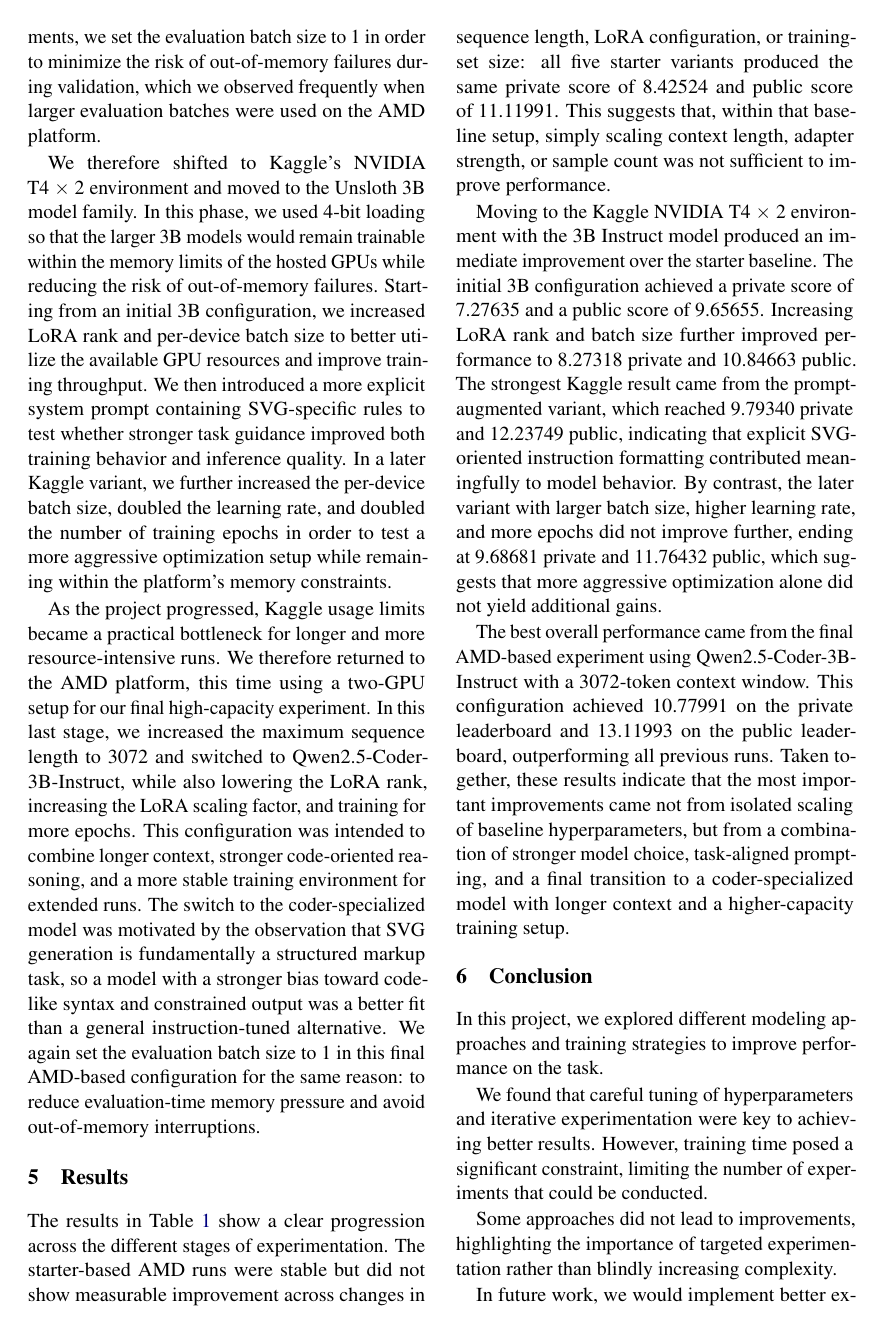
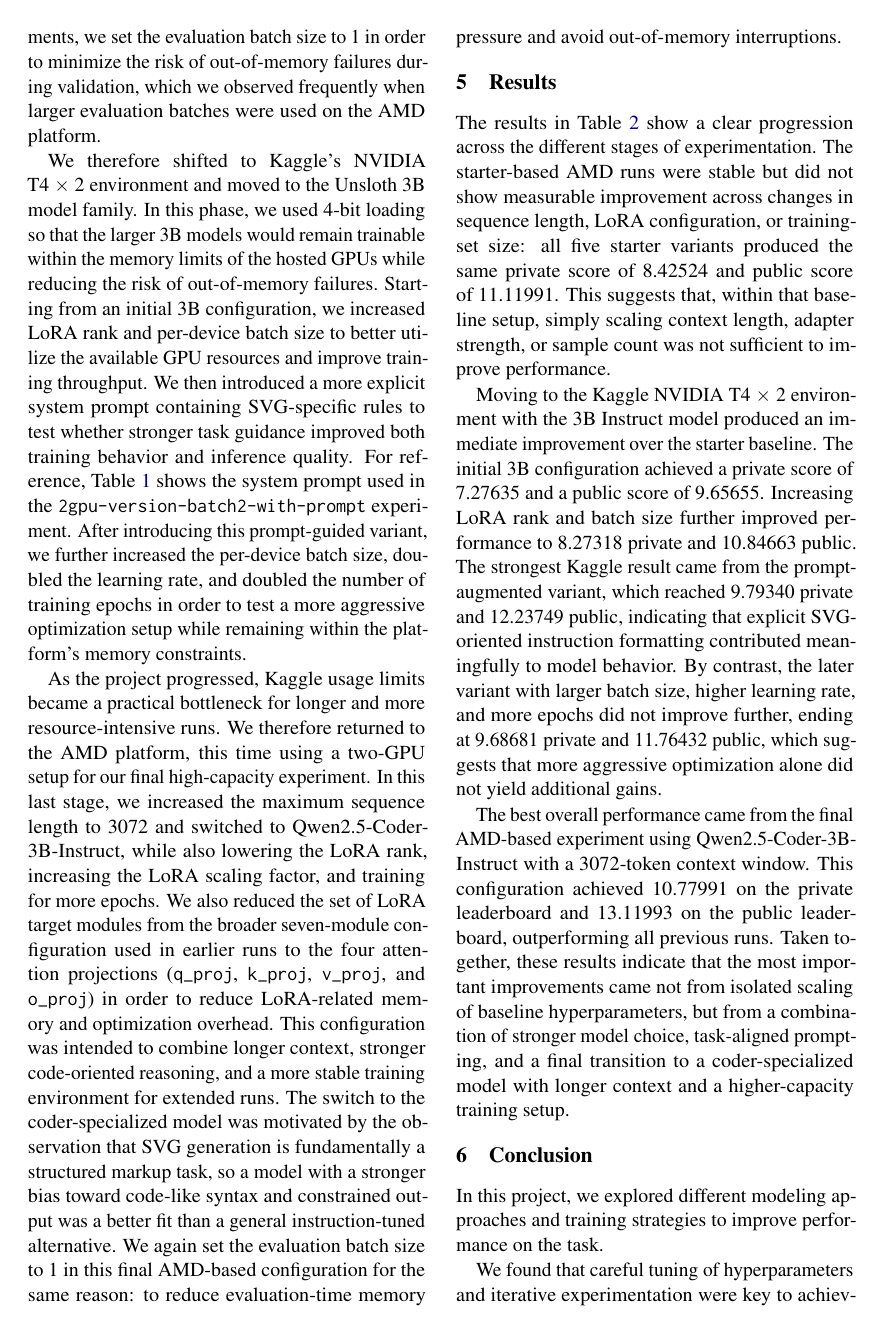
Before and after one commit to shanpig/dl-kaggle-midterm-report, a LaTeX paper (latex/acl_latex.tex): page 2 of 3 before the commit and page 2 of 4 after it. Compiled offline with pdfLaTeX.

Commit message:
feat: add prompt details, explain the target_modules reduction in last experiment

```diff
--- a/latex/acl_latex.tex
+++ b/latex/acl_latex.tex
@@ -115,4 +115,5 @@ initial 3B configuration, we increased LoRA rank and per-device batch size to
 better utilize the available GPU resources and improve training throughput. We
 then introduced a more explicit system prompt containing SVG-specific rules to
 test whether stronger task guidance improved both training behavior and
-inference quality. In a later Kaggle variant, we further increased the
+inference quality. For reference, Table~\ref{tab:prompt} shows the system
+prompt used in the \texttt{2gpu-version-batch2-with-prompt} experiment.
@@ -119,3 +162,8 @@ inference quality. In a later Kaggle variant, we further increased the
+\caption{System prompt used in the \texttt{2gpu-version-batch2-with-prompt}
+experiment.}
+\label{tab:prompt}
+\end{table*}
+After introducing this prompt-guided variant, we further increased the
 per-device batch size, doubled the learning rate, and doubled the number of
 training epochs in order to test a more aggressive optimization setup while
 remaining within the platform's memory constraints.
@@ -125,15 +173,20 @@ for longer and more resource-intensive runs. We therefore returned to the AMD
 platform, this time using a two-GPU setup for our final high-capacity
 experiment. In this last stage, we increased the maximum sequence length to
 3072 and switched to Qwen2.5-Coder-3B-Instruct, while also lowering the LoRA
-rank, increasing the LoRA scaling factor, and training for more epochs. This
-configuration was intended to combine longer context, stronger code-oriented
-reasoning, and a more stable training environment for extended runs. The
-switch to the coder-specialized model was motivated by the observation that
-SVG generation is fundamentally a structured markup task, so a model with a
-stronger bias toward code-like syntax and constrained output was a better fit
-than a general instruction-tuned alternative. We again set the evaluation
-batch size to 1 in this final AMD-based configuration for the same reason: to
-reduce evaluation-time memory pressure and avoid out-of-memory interruptions.
+rank, increasing the LoRA scaling factor, and training for more epochs. We
+also reduced the set of LoRA target modules from the broader seven-module
+configuration used in earlier runs to the four attention projections
+(\texttt{q\_proj}, \texttt{k\_proj}, \texttt{v\_proj}, and
+\texttt{o\_proj}) in order to reduce LoRA-related memory and optimization
+overhead. This configuration was intended to combine longer context, stronger
+code-oriented reasoning, and a more stable training environment for extended
+runs. The switch to the coder-specialized model was motivated by the
+observation that SVG generation is fundamentally a structured markup task, so
+a model with a stronger bias toward code-like syntax and constrained output
+was a better fit than a general instruction-tuned alternative. We again set
+the evaluation batch size to 1 in this final AMD-based configuration for the
+same reason: to reduce evaluation-time memory pressure and avoid
+out-of-memory interruptions.
 
 \begin{table*}[t]
     \centering
```
Also changed, not shown: latex/acl_latex.pdf, latex/acl_latex.tex (42 more changed lines), 6 other files.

[REQUIREMENT]:
Return the complete material above exactly, with no picture.

[COMPLETED TASK]:
Before and after one commit to shanpig/dl-kaggle-midterm-report, a LaTeX paper (latex/acl_latex.tex): page 2 of 3 before the commit and page 2 of 4 after it. Compiled offline with pdfLaTeX.

Commit message:
feat: add prompt details, explain the target_modules reduction in last experiment

```diff
--- a/latex/acl_latex.tex
+++ b/latex/acl_latex.tex
@@ -115,4 +115,5 @@ initial 3B configuration, we increased LoRA rank and per-device batch size to
 better utilize the available GPU resources and improve training throughput. We
 then introduced a more explicit system prompt containing SVG-specific rules to
 test whether stronger task guidance improved both training behavior and
-inference quality. In a later Kaggle variant, we further increased the
+inference quality. For reference, Table~\ref{tab:prompt} shows the system
+prompt used in the \texttt{2gpu-version-batch2-with-prompt} experiment.
@@ -119,3 +162,8 @@ inference quality. In a later Kaggle variant, we further increased the
+\caption{System prompt used in the \texttt{2gpu-version-batch2-with-prompt}
+experiment.}
+\label{tab:prompt}
+\end{table*}
+After introducing this prompt-guided variant, we further increased the
 per-device batch size, doubled the learning rate, and doubled the number of
 training epochs in order to test a more aggressive optimization setup while
 remaining within the platform's memory constraints.
@@ -125,15 +173,20 @@ for longer and more resource-intensive runs. We therefore returned to the AMD
 platform, this time using a two-GPU setup for our final high-capacity
 experiment. In this last stage, we increased the maximum sequence length to
 3072 and switched to Qwen2.5-Coder-3B-Instruct, while also lowering the LoRA
-rank, increasing the LoRA scaling factor, and training for more epochs. This
-configuration was intended to combine longer context, stronger code-oriented
-reasoning, and a more stable training environment for extended runs. The
-switch to the coder-specialized model was motivated by the observation that
-SVG generation is fundamentally a structured markup task, so a model with a
-stronger bias toward code-like syntax and constrained output was a better fit
-than a general instruction-tuned alternative. We again set the evaluation
-batch size to 1 in this final AMD-based configuration for the same reason: to
-reduce evaluation-time memory pressure and avoid out-of-memory interruptions.
+rank, increasing the LoRA scaling factor, and training for more epochs. We
+also reduced the set of LoRA target modules from the broader seven-module
+configuration used in earlier runs to the four attention projections
+(\texttt{q\_proj}, \texttt{k\_proj}, \texttt{v\_proj}, and
+\texttt{o\_proj}) in order to reduce LoRA-related memory and optimization
+overhead. This configuration was intended to combine longer context, stronger
+code-oriented reasoning, and a more stable training environment for extended
+runs. The switch to the coder-specialized model was motivated by the
+observation that SVG generation is fundamentally a structured markup task, so
+a model with a stronger bias toward code-like syntax and constrained output
+was a better fit than a general instruction-tuned alternative. We again set
+the evaluation batch size to 1 in this final AMD-based configuration for the
+same reason: to reduce evaluation-time memory pressure and avoid
+out-of-memory interruptions.
 
 \begin{table*}[t]
     \centering
```
Also changed, not shown: latex/acl_latex.pdf, latex/acl_latex.tex (42 more changed lines), 6 other files.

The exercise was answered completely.